When I think about the Christmas narrative, I often find myself shocked and a little bit terrified when I consider what comes next in the story. The King of the universe, the one who created and sustains all things, the one who is eternal and eternally worthy of endless praise was born among us. He was born among us, walked in righteousness, demonstrated perfect love to all people, and we killed Him. Not only did we kill Him, we subjected Him to one of the most gruesome deaths imaginable after an endless torrent of mockery because He had the audacity to suppose that He was our king. Our response to meeting our maker, the most glorious and worthy being that has or ever will exist was to kill Him, and we all contributed. Neither you, nor I, were present at the execution, but the death of Christ was necessary as atonement for the sins you and I commit. You and I are as much responsible for His torn flesh as the executioner.

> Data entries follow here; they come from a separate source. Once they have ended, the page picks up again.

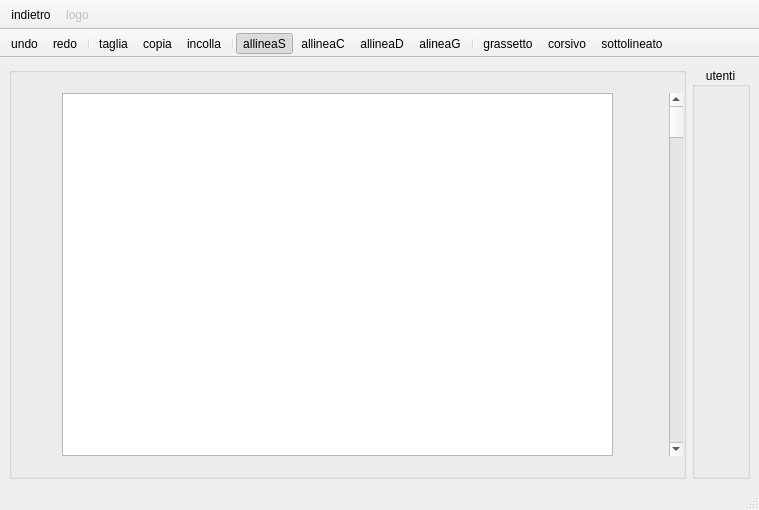
Above: Client/editor.ui from MarcoFlo/Google-Drive before the change. Below: the same form after it.
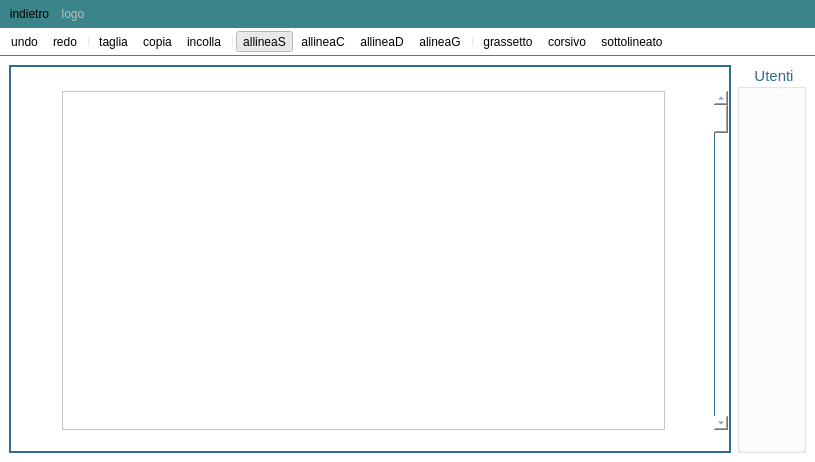
That is the form after the change. Icons and pictures are not drawn.

Commit message: ui su altre finestre

Patch:
```diff
--- a/Client/editor.ui
+++ b/Client/editor.ui
@@ -6,17 +6,48 @@
    <rect>
     <x>0</x>
     <y>0</y>
-    <width>759</width>
-    <height>510</height>
+    <width>815</width>
+    <height>462</height>
    </rect>
   </property>
+  <property name="sizePolicy">
+   <sizepolicy hsizetype="Preferred" vsizetype="Preferred">
+    <horstretch>0</horstretch>
+    <verstretch>0</verstretch>
+   </sizepolicy>
+  </property>
+  <property name="minimumSize">
+   <size>
+    <width>815</width>
+    <height>400</height>
+   </size>
+  </property>
   <property name="windowTitle">
    <string>MainWindow</string>
   </property>
+  <property name="styleSheet">
+   <string notr="true">background-color:white</string>
+  </property>
   <widget class="QWidget" name="centralwidget">
    <layout class="QHBoxLayout" name="horizontalLayout">
     <item>
+     <layout class="QHBoxLayout" name="horizontalLayout_3">
+      <property name="leftMargin">
+       <number>0</number>
+      </property>
+      <property name="rightMargin">
+       <number>0</number>
+      </property>
+      <item>
      <widget class="QGroupBox" name="groupBox_2">
+        <property name="styleSheet">
+         <string notr="true">QGroupBox
+{
+	border: 2px solid #336b8a;
+}
+
+</string>
+        </property>
       <property name="title">
        <string/>
       </property>
@@ -74,7 +105,7 @@
          </property>
          <property name="sizeHint" stdset="0">
           <size>
-           <width>50</width>
+             <width>43</width>
            <height>20</height>
           </size>
          </property>
@@ -82,8 +113,17 @@
        </item>
        <item>
         <widget class="QScrollBar" name="verticalScrollBar">
+           <property name="autoFillBackground">
+            <bool>false</bool>
+           </property>
          <property name="styleSheet">
-          <string notr="true"/>
+            <string notr="true">QScrollBar:vertical
+{
+	color:#336b8a;
+	border-left: 1px solid #336b8a;
+}
+
+</string>
          </property>
          <property name="orientation">
           <enum>Qt::Vertical</enum>
@@ -95,8 +135,16 @@
     </item>
     <item>
      <widget class="QGroupBox" name="groupBox">
+        <property name="styleSheet">
+         <string notr="true">color: #336b8a;
+font-size: 15px;
+font-family: 'Calibri';
+background-color:none;
+
+</string>
+        </property>
       <property name="title">
-       <string>utenti</string>
+         <string>Utenti</string>
       </property>
       <property name="alignment">
        <set>Qt::AlignCenter</set>
@@ -112,12 +160,17 @@
      </widget>
     </item>
    </layout>
+    </item>
+   </layout>
   </widget>
-  <widget class="QStatusBar" name="statusbar"/>
   <widget class="QToolBar" name="toolBar">
    <property name="windowTitle">
     <string>toolBar</string>
    </property>
+   <property name="styleSheet">
+    <string notr="true">border: 1px solid #3a848a;
+background-color:#3a848a;</string>
+   </property>
    <property name="movable">
     <bool>false</bool>
    </property>
@@ -131,12 +184,56 @@
    <addaction name="actionlogo"/>
   </widget>
   <widget class="QToolBar" name="toolBar_3">
+   <property name="sizePolicy">
+    <sizepolicy hsizetype="Preferred" vsizetype="Preferred">
+     <horstretch>0</horstretch>
+     <verstretch>0</verstretch>
+    </sizepolicy>
+   </property>
+   <property name="minimumSize">
+    <size>
+     <width>0</width>
+     <height>0</height>
+    </size>
+   </property>
+   <property name="maximumSize">
+    <size>
+     <width>16777215</width>
+     <height>180</height>
+    </size>
+   </property>
+   <property name="sizeIncrement">
+    <size>
+     <width>0</width>
+     <height>10</height>
+    </size>
+   </property>
+   <property name="baseSize">
+    <size>
+     <width>0</width>
+     <height>5</height>
+    </size>
+   </property>
    <property name="windowTitle">
     <string>toolBar_3</string>
    </property>
+   <property name="styleSheet">
+    <string notr="true">border: 1px solid #3a848a;
+background-color:#3a848a;
+padding:23px;</string>
+   </property>
    <property name="movable">
     <bool>false</bool>
    </property>
+   <property name="allowedAreas">
+    <set>Qt::AllToolBarAreas</set>
+   </property>
+   <property name="iconSize">
+    <size>
+     <width>24</width>
+     <height>28</height>
+    </size>
+   </property>
    <attribute name="toolBarArea">
     <enum>TopToolBarArea</enum>
    </attribute>
@@ -148,6 +245,20 @@
    <property name="windowTitle">
     <string>toolBar_2</string>
    </property>
+   <property name="styleSheet">
+    <string notr="true">QToolBar
+{
+	border-top:1px solid #3a848a;
+	border-bottom:1px solid #3a848a;
+	background-color:white;
+	padding: 7px;
+}
+QToolButton::hover
+{
+	border: 1px solic #3a848a;
+}
+</string>
+   </property>
    <property name="movable">
     <bool>false</bool>
    </property>
```
Left out of the diff: 12 changed lines with no effect on the pictures. Lines whose indentation alone changed are shown as unchanged. The commit also changes 7 other files.
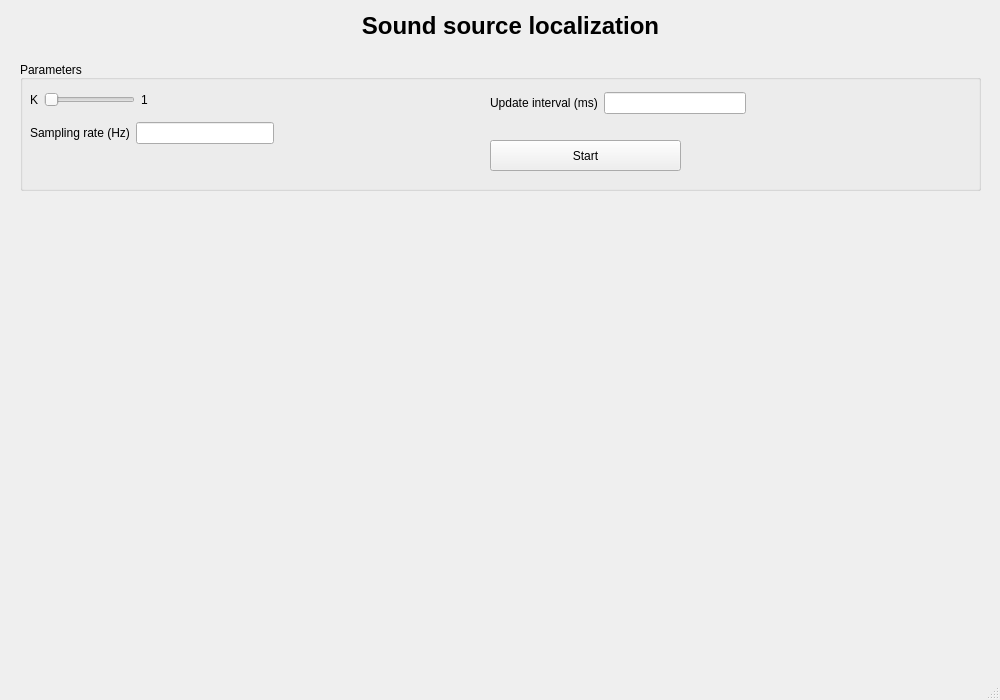
First picture: the form in main.ui, repository Gabbo-DEV/sound_source_localization, before the edit.
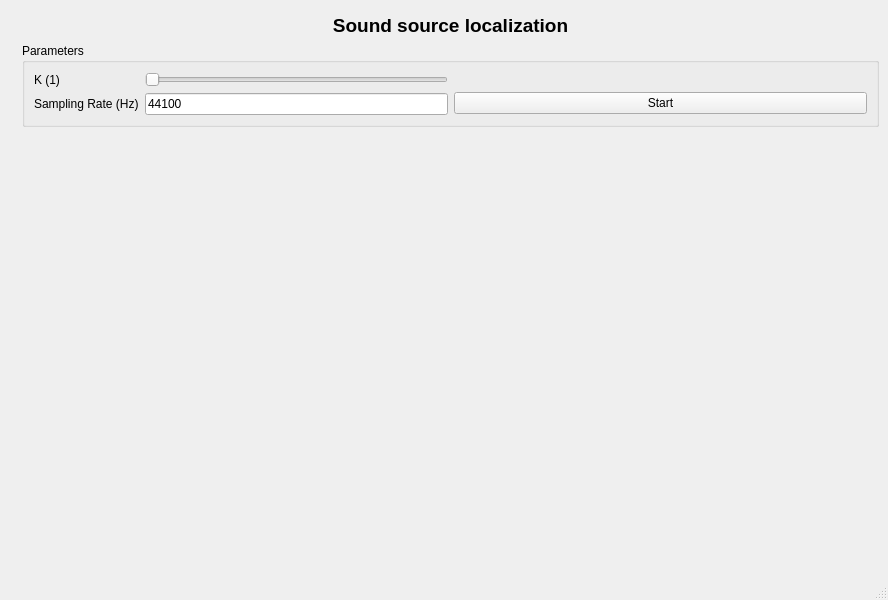
Second picture: the form after the edit.

```diff
--- a/main.ui
+++ b/main.ui
@@ -6,79 +6,110 @@
    <rect>
     <x>0</x>
     <y>0</y>
-    <width>1000</width>
-    <height>700</height>
+    <width>888</width>
+    <height>600</height>
    </rect>
   </property>
   <property name="windowTitle">
    <string>MainWindow</string>
   </property>
   <widget class="QWidget" name="centralwidget">
+   <layout class="QGridLayout" name="gridLayout_5">
+    <item row="0" column="0">
+     <layout class="QGridLayout" name="gridLayout_4">
+      <item row="3" column="1">
+       <spacer name="horizontalSpacer">
+        <property name="orientation">
+         <enum>Qt::Horizontal</enum>
+        </property>
+        <property name="sizeHint" stdset="0">
+         <size>
+          <width>778</width>
+          <height>13</height>
+         </size>
+        </property>
+       </spacer>
+      </item>
+      <item row="2" column="1">
+       <widget class="QWidget" name="widget" native="true">
+        <property name="styleSheet">
+         <string notr="true"/>
+        </property>
+       </widget>
+      </item>
+      <item row="2" column="0">
+       <spacer name="verticalSpacer">
+        <property name="orientation">
+         <enum>Qt::Vertical</enum>
+        </property>
+        <property name="sizeHint" stdset="0">
+         <size>
+          <width>13</width>
+          <height>40</height>
+         </size>
+        </property>
+       </spacer>
+      </item>
+      <item row="0" column="1">
    <widget class="QLabel" name="label">
-    <property name="geometry">
-     <rect>
-      <x>20</x>
-      <y>0</y>
-      <width>981</width>
-      <height>51</height>
-     </rect>
-    </property>
-    <property name="font">
-     <font>
-      <pointsize>18</pointsize>
-      <weight>75</weight>
-      <bold>true</bold>
-     </font>
+        <property name="styleSheet">
+         <string notr="true">margin-top:5px;</string>
     </property>
     <property name="text">
-     <string>Sound source localization</string>
+         <string>&lt;html&gt;&lt;head/&gt;&lt;body&gt;&lt;p&gt;&lt;span style=&quot; font-size:14pt; font-weight:600;&quot;&gt;Sound source localization&lt;/span&gt;&lt;/p&gt;&lt;/body&gt;&lt;/html&gt;</string>
     </property>
     <property name="alignment">
      <set>Qt::AlignCenter</set>
     </property>
    </widget>
+      </item>
+      <item row="1" column="1">
    <widget class="QGroupBox" name="groupBox">
-    <property name="geometry">
-     <rect>
-      <x>20</x>
-      <y>60</y>
-      <width>961</width>
-      <height>131</height>
-     </rect>
-    </property>
     <property name="title">
      <string>Parameters</string>
     </property>
-    <property name="alignment">
-     <set>Qt::AlignBottom|Qt::AlignLeading|Qt::AlignLeft</set>
-    </property>
-    <widget class="QPushButton" name="pushButton">
-     <property name="geometry">
-      <rect>
-       <x>470</x>
-       <y>80</y>
-       <width>191</width>
-       <height>31</height>
-      </rect>
-     </property>
+        <layout class="QGridLayout" name="gridLayout_3">
+         <item row="0" column="1">
+          <layout class="QVBoxLayout" name="verticalLayout">
+           <item>
+            <layout class="QGridLayout" name="gridLayout">
+             <item row="0" column="0">
+              <spacer name="horizontalSpacer_2">
+               <property name="orientation">
+                <enum>Qt::Horizontal</enum>
+               </property>
+               <property name="sizeHint" stdset="0">
+                <size>
+                 <width>40</width>
+                 <height>20</height>
+                </size>
+               </property>
+              </spacer>
+             </item>
+            </layout>
+           </item>
+           <item>
+            <widget class="QPushButton" name="startButton">
      <property name="text">
       <string>Start</string>
      </property>
     </widget>
-    <widget class="QWidget" name="">
-     <property name="geometry">
-      <rect>
-       <x>10</x>
-       <y>30</y>
-       <width>118</width>
-       <height>19</height>
-      </rect>
-     </property>
+           </item>
+          </layout>
+         </item>
+         <item row="0" column="0">
      <layout class="QGridLayout" name="gridLayout_2">
       <item row="0" column="0">
        <widget class="QLabel" name="label_2">
         <property name="text">
-         <string>K</string>
+              <string>K (1)</string>
+             </property>
+            </widget>
+           </item>
+           <item row="1" column="1">
+            <widget class="QLineEdit" name="sampleRateField">
+             <property name="text">
+              <string>44100</string>
         </property>
        </widget>
       </item>
@@ -88,97 +119,28 @@
          <number>1</number>
         </property>
         <property name="maximum">
-         <number>10</number>
+              <number>100</number>
         </property>
         <property name="orientation">
          <enum>Qt::Horizontal</enum>
         </property>
        </widget>
       </item>
-      <item row="0" column="2">
-       <widget class="QLabel" name="kLabel">
-        <property name="text">
-         <string>1</string>
-        </property>
-       </widget>
-      </item>
-     </layout>
-    </widget>
-    <widget class="QWidget" name="">
-     <property name="geometry">
-      <rect>
-       <x>470</x>
-       <y>30</y>
-       <width>256</width>
-       <height>27</height>
-      </rect>
-     </property>
-     <layout class="QGridLayout" name="gridLayout">
-      <item row="0" column="0">
+           <item row="1" column="0">
        <widget class="QLabel" name="label_4">
         <property name="text">
-         <string>Update interval (ms)</string>
+              <string>Sampling Rate (Hz)</string>
         </property>
        </widget>
       </item>
-      <item row="0" column="1">
-       <widget class="QLineEdit" name="updateIntervalField">
-        <property name="text">
-         <string/>
-        </property>
-       </widget>
+          </layout>
       </item>
      </layout>
     </widget>
-    <widget class="QWidget" name="">
-     <property name="geometry">
-      <rect>
-       <x>10</x>
-       <y>60</y>
-       <width>244</width>
-       <height>27</height>
-      </rect>
-     </property>
-     <layout class="QGridLayout" name="gridLayout_3">
-      <item row="0" column="0">
-       <widget class="QLabel" name="label_3">
-        <property name="text">
-         <string>Sampling rate (Hz)</string>
-        </property>
-       </widget>
       </item>
-      <item row="0" column="1">
-       <widget class="QLineEdit" name="sampleRateField"/>
-      </item>
-     </layout>
-    </widget>
-   </widget>
-   <widget class="QWidget" name="widget" native="true">
-    <property name="geometry">
-     <rect>
-      <x>110</x>
-      <y>220</y>
-      <width>791</width>
-      <height>411</height>
-     </rect>
-    </property>
-    <property name="cursor">
-     <cursorShape>CrossCursor</cursorShape>
-    </property>
-    <property name="styleSheet">
-     <string notr="true"/>
-    </property>
-   </widget>
-  </widget>
-  <widget class="QMenuBar" name="menubar">
-   <property name="geometry">
-    <rect>
-     <x>0</x>
-     <y>0</y>
-     <width>1000</width>
-     <height>22</height>
-    </rect>
-   </property>
+     </layout>
+    </item>
+   </layout>
   </widget>
   <widget class="QStatusBar" name="statusbar"/>
  </widget>
```
Left out of the diff: 2 changed lines with no effect on the pictures. Lines whose indentation alone changed are shown as unchanged.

The fact that God saw fit to rescue a people so destitute and wicked through His own death is completely unimaginable. I tremble as I type this, wholly unable to fathom the idea that a King like Jesus saw fit to humble Himself and lay down His life for a person like me. Someone who was not only denying the need for forgiveness, but living in active defiance and hatred of His reign. This salvation is the unimaginable love of God! This salvation is the thing to which even the angels long to look (1 Pe. 1:12)! The angels in heaven, who know God and have lived in perfect communion with Him can’t get enough of the incredible glory of God demonstrated in the rescuing of His people! It’s unbelievable! Through the life and death of Jesus Christ, God restores people to Himself, that we might be privileged to know the extreme joy of serving our King!
This Christmas, it would seem I have nothing suitable to bring my King. He is the creator of all things, and is not in need of anything I could ever provide Him with. How could he be? In fact, I’m dependent on Him for everything that I do have. While I find immense joy in learning to walk in holiness and glorify my creator, even those things are granted me by God Himself. However, God loves me enough to show me the purest joy in the honor of glorifying Him. He makes me happy in the pursuit of Himself, and He accepts my praise even from my most humble position. God knows me, loves me, and delights in even my admittedly pitiful small steps of obedience. He died that He might give them to me, and I celebrate the day.
And so here I am. A poor boy with nothing to give the King. Yet He desires my song.
This is good news of great joy.